◆ **WHAT IS REQUIRED**
Pick each line containing the word "latex" out of the data below.

◆ **WORKING DATA**

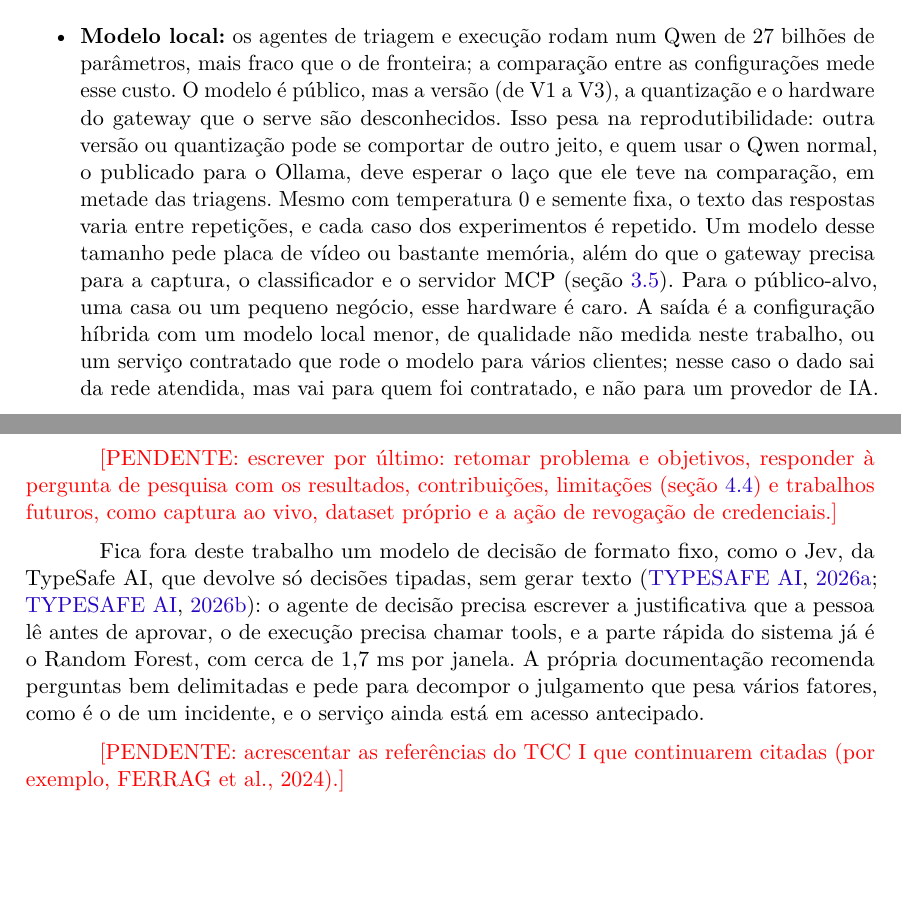
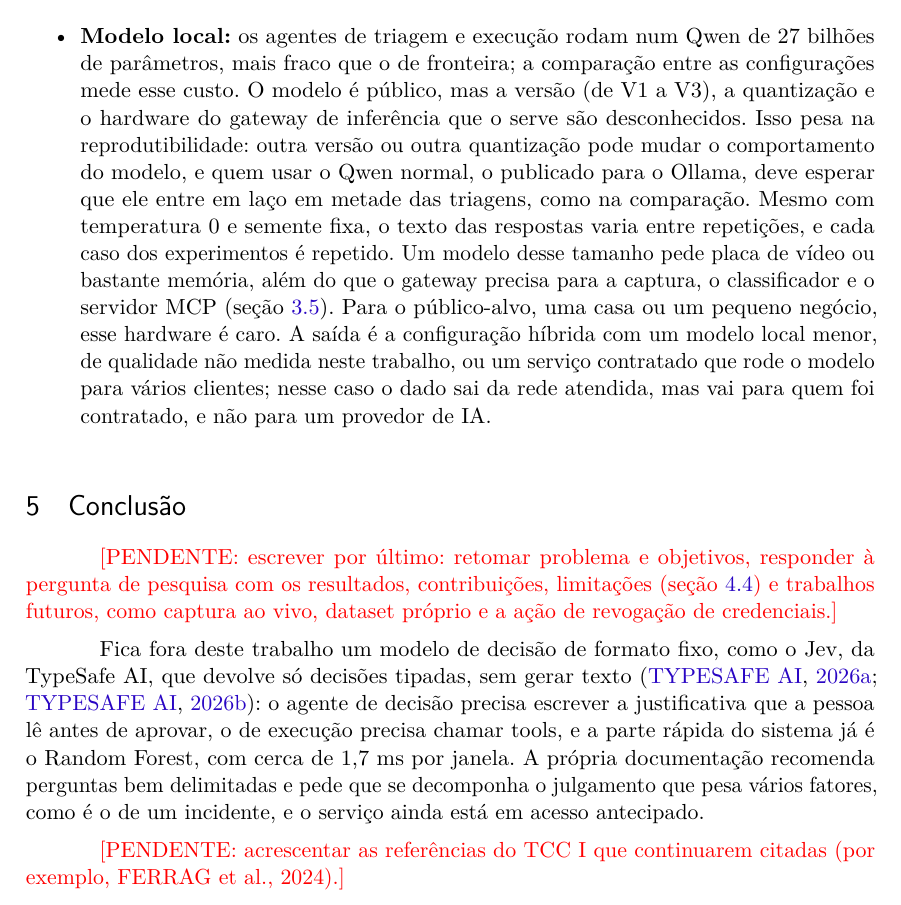
Before and after one commit to stermiix/SentryIoT, a LaTeX thesis (artigo/latex/artigo.tex, which reads artigo/latex/secoes/4-resultados.tex, artigo/latex/secoes/5-conclusao.tex): two parts of pages 19 and 21 of 22 before the commit and part of page 19 of 22 after it, the two joined at a grey line, cut so that both start at the same text, the shorter picture padded with empty space. Compiled offline with pdfLaTeX.

Commit message:
Artigo: revisão de português das frases do PR (API junto do modelo local, gateway de inferência, laço do Qwen normal e decomposição do julgamento)

```diff
--- a/artigo/latex/secoes/4-resultados.tex
+++ b/artigo/latex/secoes/4-resultados.tex
@@ -97,7 +97,7 @@ Em relação ao modelo de 10/10, cada um no seu ponto de operação, o modelo do
 	\item \textbf{Teto por hora e rota de menor capacidade:} a regra por tempo dos incidentes (seção~\ref{sec:mcp}) não foi implementada nem medida, e tem uma brecha. Um atacante pode gastar a cota da nuvem com ruído, rajadas que bastam para abrir incidentes, para que o ataque real caia na rota local ou, passado o segundo teto, só na saída do classificador. O estrago é limitado porque a política de risco, a troca de endereços por rótulos e a aprovação humana estão no servidor e valem nas duas rotas: um modelo mais fraco pode recomendar pior, mas não executa ação de risco alto sem aprovação. A comparação entre as configurações (seção~\ref{sec:agentes}) mede quanto se perde na rota local.
 	\item \textbf{Incidentes falsos de confiança alta:} o limiar de 0,6 da triagem não pega os incidentes falsos em que o classificador está seguro do erro. 25 dos 57 falsos da avaliação dos 38 pcaps têm confiança de 0,8 ou mais, quase todos de um pcap de ataque com a categoria errada e com milhares de janelas, e nenhum limiar de confiança os separa dos verdadeiros sem marcar boa parte dos ataques. Neles, a resposta proposta parte da categoria errada, e só a aprovação humana segura o erro, apenas nas ações de risco alto.
 	\item \textbf{O que pode ficar fora do calendário} \pendente{CONFERIR na revisão final}: se não couberem antes da submissão, o teste de tool poisoning (seção~\ref{sec:avaliacao}) e a ligação dos agentes à interface ficam de fora, e a aprovação na PoC é feita pelo comando de terminal.
-	\item \textbf{Modelo local:} os agentes de triagem e execução rodam num Qwen de 27 bilhões de parâmetros, mais fraco que o de fronteira; a comparação entre as configurações mede esse custo. O modelo é público, mas a versão (de V1 a V3), a quantização e o hardware do gateway que o serve são desconhecidos. Isso pesa na reprodutibilidade: outra versão ou quantização pode se comportar de outro jeito, e quem usar o Qwen normal, o publicado para o Ollama, deve esperar o laço que ele teve na comparação, em metade das triagens. Mesmo com temperatura 0 e semente fixa, o texto das respostas varia entre repetições, e cada caso dos experimentos é repetido. Um modelo desse tamanho pede placa de vídeo ou bastante memória, além do que o gateway precisa para a captura, o classificador e o servidor MCP (seção~\ref{sec:mcp}). Para o público-alvo, uma casa ou um pequeno negócio, esse hardware é caro. A saída é a configuração híbrida com um modelo local menor, de qualidade não medida neste trabalho, ou um serviço contratado que rode o modelo para vários clientes; nesse caso o dado sai da rede atendida, mas vai para quem foi contratado, e não para um provedor de IA.
+	\item \textbf{Modelo local:} os agentes de triagem e execução rodam num Qwen de 27 bilhões de parâmetros, mais fraco que o de fronteira; a comparação entre as configurações mede esse custo. O modelo é público, mas a versão (de V1 a V3), a quantização e o hardware do gateway de inferência que o serve são desconhecidos. Isso pesa na reprodutibilidade: outra versão ou outra quantização pode mudar o comportamento do modelo, e quem usar o Qwen normal, o publicado para o Ollama, deve esperar que ele entre em laço em metade das triagens, como na comparação. Mesmo com temperatura 0 e semente fixa, o texto das respostas varia entre repetições, e cada caso dos experimentos é repetido. Um modelo desse tamanho pede placa de vídeo ou bastante memória, além do que o gateway precisa para a captura, o classificador e o servidor MCP (seção~\ref{sec:mcp}). Para o público-alvo, uma casa ou um pequeno negócio, esse hardware é caro. A saída é a configuração híbrida com um modelo local menor, de qualidade não medida neste trabalho, ou um serviço contratado que rode o modelo para vários clientes; nesse caso o dado sai da rede atendida, mas vai para quem foi contratado, e não para um provedor de IA.
 \end{itemize}
 
 \begin{figure}[htbp]
--- a/artigo/latex/secoes/5-conclusao.tex
+++ b/artigo/latex/secoes/5-conclusao.tex
@@ -5,4 +5,4 @@
 
 \pendente{escrever por último: retomar problema e objetivos, responder à pergunta de pesquisa com os resultados, contribuições, limitações (seção~\ref{sec:limitacoes}) e trabalhos futuros, como captura ao vivo, dataset próprio e a ação de revogação de credenciais.}
 
-Fica fora deste trabalho um modelo de decisão de formato fixo, como o Jev, da TypeSafe AI, que devolve só decisões tipadas, sem gerar texto \cite{typesafe2026docs,typesafe2026}: o agente de decisão precisa escrever a justificativa que a pessoa lê antes de aprovar, o de execução precisa chamar tools, e a parte rápida do sistema já é o Random Forest, com cerca de 1,7~ms por janela. A própria documentação recomenda perguntas bem delimitadas e pede para decompor o julgamento que pesa vários fatores, como é o de um incidente, e o serviço ainda está em acesso antecipado.
+Fica fora deste trabalho um modelo de decisão de formato fixo, como o Jev, da TypeSafe AI, que devolve só decisões tipadas, sem gerar texto \cite{typesafe2026docs,typesafe2026}: o agente de decisão precisa escrever a justificativa que a pessoa lê antes de aprovar, o de execução precisa chamar tools, e a parte rápida do sistema já é o Random Forest, com cerca de 1,7~ms por janela. A própria documentação recomenda perguntas bem delimitadas e pede que se decomponha o julgamento que pesa vários fatores, como é o de um incidente, e o serviço ainda está em acesso antecipado.
```
Also changed, not shown: artigo/latex/secoes/3-metodologia.tex (+1 -1 lines).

◆ **SOLUTION TO THIS TASK**
Before and after one commit to stermiix/SentryIoT, a LaTeX thesis (artigo/latex/artigo.tex, which reads artigo/latex/secoes/4-resultados.tex, artigo/latex/secoes/5-conclusao.tex): two parts of pages 19 and 21 of 22 before the commit and part of page 19 of 22 after it, the two joined at a grey line, cut so that both start at the same text, the shorter picture padded with empty space. Compiled offline with pdfLaTeX.
--- a/artigo/latex/secoes/4-resultados.tex
+++ b/artigo/latex/secoes/4-resultados.tex
--- a/artigo/latex/secoes/5-conclusao.tex
+++ b/artigo/latex/secoes/5-conclusao.tex
Also changed, not shown: artigo/latex/secoes/3-metodologia.tex (+1 -1 lines).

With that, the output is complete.